Change In Life, Not Fees Is Reason Consumers Are Fleeing Banks For CUs
WESTLAKE VILLAGE, Calif.-Credit unions that believe high fees are the primary reason they have seen an influx of former bank customers becoming new members are wrong, according to a new study.
Instead, the primary reason is a "change in life circumstances," according to the J.D. Power and Associates 2011 U.S. Retail Bank New Account Study, which found that approximately 8.7% of bank customers surveyed in 2011 said they switched their primary banking institution during the past year to a new provider.

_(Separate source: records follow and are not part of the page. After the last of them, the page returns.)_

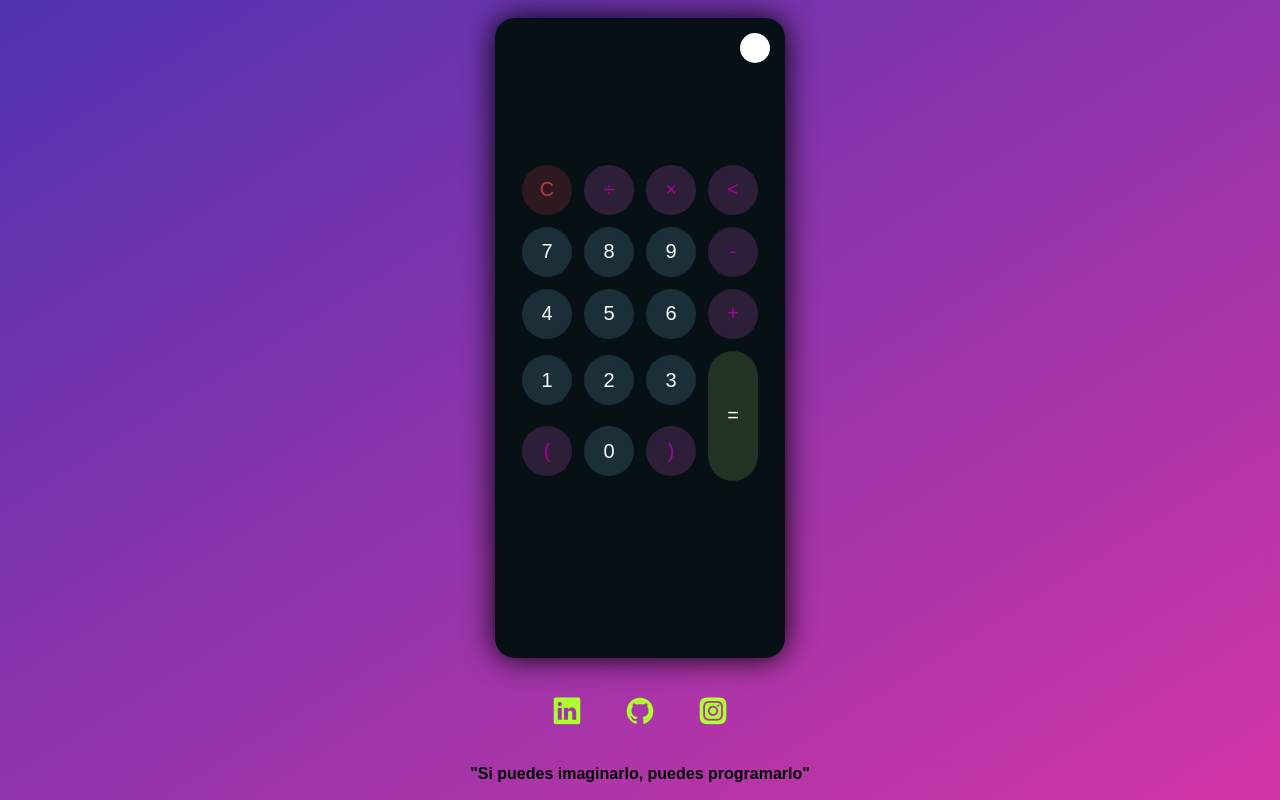
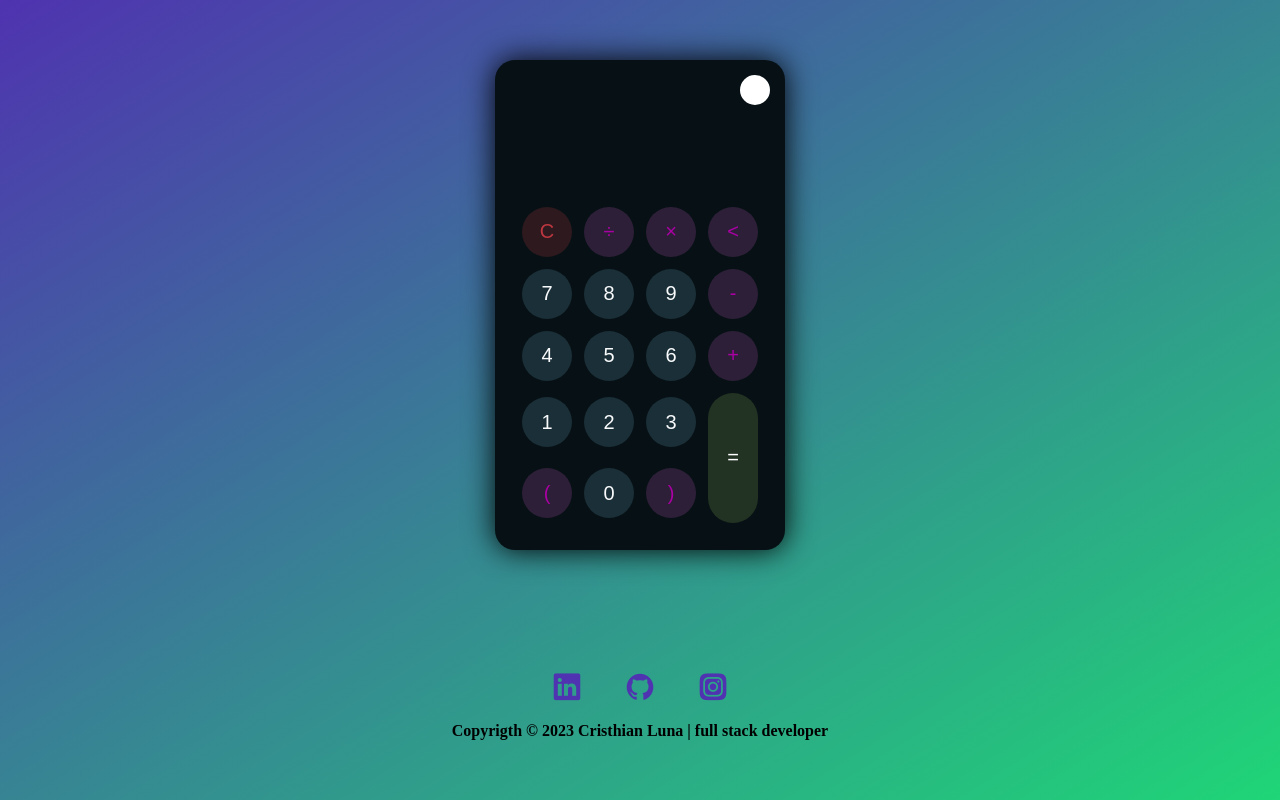
Before and after one commit to Cristhian-Andres/project-calculator, a plain HTML site: page index.html in a window 1280 px wide. Drawn offline with nearby package versions, Linux system fonts and the light colour scheme.

Commit message:
3. despliegue v-01

```diff
--- a/css/style.css
+++ b/css/style.css
@@ -1,6 +1,10 @@
 :root{
-    --primary-color: rgba(79, 51, 176, 1);
-    --secundary-color: rgba(210, 53, 165)
+  /*colors*/
+  --primary-color: rgba(79, 51, 176, 1);
+  --secundary-color: rgb(31, 213, 119, 1);
+  /*fonts*/
+  --font-primary: sans-serif;
+  --font-secundary: 'Times New Roman', Times, serif;
 }
 
 * {
@@ -12,7 +16,7 @@
 }
 
 body {
-  font-family: sans-serif;
+  font-family: var(--font-primary);
 }
 
 a {
@@ -34,7 +38,7 @@ body {
 
 .calculator {
   position: relative;
-  height: 80vh;
+  height: auto;
   width: auto;
   padding: 20px;
   border-radius: 20px;
@@ -167,12 +171,20 @@ button#equal {
 }
 
 /* */
+.footer__socials{
+  display: grid;
+  place-items: center;
+}
 .footer__social{
-    padding: 16px;
-    font-size: 32px;
-    color: greenyellow;
+  padding: 16px;
+  font-size: 32px;
+  font-weight: bold;
+  color: var(--primary-color);
 }
 .footer__copy{
-    font-size: 16px;
-    font-weight: bold;
+  margin-top: 1rem;
+  text-align: center;
+  font-size: 16px;
+  font-weight: bold;
+  font-family: var(--font-secundary);
 }
--- a/index.html
+++ b/index.html
@@ -9,7 +9,8 @@
     <link rel="stylesheet" href="https://unicons.iconscout.com/release/v4.0.0/css/line.css" />
     <!-- CSS -->
     <link rel="stylesheet" href="./css/style.css">
-    <title>Calculater</title>
+    <title>Calculator</title>
+    <link rel="icon" type="img/png" href="assets/log/log-calculator.png">
 </head>
 <body>
     <header>
@@ -62,6 +63,7 @@
 
                 <div class="social_icon">
                     <div class="footer__socials">
+                        <div>
                             <a href="https://www.linkedin.com/in/cristhian-lunaa/" target="_blank" class="footer__social"><i class="uil uil-linkedin"></i>
                             </a>
                             <a href="https://github.com/Cristhian-Andres" target="_blank" class="footer__social"><i class="uil uil-github"></i>
@@ -71,8 +73,9 @@
                         </div>
                         </div>
                             <p class="footer__copy">
-                        "Si puedes imaginarlo, puedes programarlo"
+                                Copyrigth &copy 2023 Cristhian Luna | full stack developer
                             </p>
+                        </div>
                     </div>
                 </div>
             </div>
--- a/js/scritp.js
+++ b/js/scritp.js
@@ -23,6 +23,7 @@ const themeToggleBtn = document.querySelector(".theme-toggler");
 const calculator = document.querySelector(".calculator");
 const toggleIcon = document.querySelector(".toggler-icon");
 let isDark = true;
+
 themeToggleBtn.onclick = () => {
   calculator.classList.toggle("dark");
   themeToggleBtn.classList.toggle("active");
```
Lines whose indentation alone changed are shown as unchanged.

That figure is up from the 7.7% who said they did so in 2010.
The 2011 survey found that consumers said they had investigated an average of 1.9 financial institutions while shopping around for another provider, which was up from the average of 1.6 average banks in 2010, said the report.
Rocky Clancy, VP-financial services practice at J.D. Power, said a "change in life circumstances" was the most oft-cited reason cited by consumers for making a switch, followed by fees and rates, unmet expectations and poor service.
In settling on a new provider consumers said the most important factors were advertising, branch convenience, products and services, promotional offers, and direct and indirect customer experience, including past personal interactions, recommendations and the institution's reputation.
Interestingly, Clancy said that account and service pricing, including interest rates, actually carries little weight in driving consumer decisions.
However, said Clancy, pricing-fees and interest rates-carries relatively little weight in influencing customer purchase decisions, despite media coverage of changes to fees for bank accounts and credit cards.
Banks that performed well in acquiring new customers were more aggressive in their advertising and promotions, said the report.
Among J.D. Power's other findings in the New Account Study:
• 43% of customers who purchased an additional banking product made that purchase at their PFI. For those who turned to another institution for an additional product, promotional offers such as gift cards carried the most weight in influencing the purchasing decision.
• The primary factor in creating stickiness with a PFI is positive past experience and perceptions that their institution is more focused on customers than on profits.
The survey was based on input from 4,791 consumers who had shopped for a new banking account or PFI over the preceding 12 months.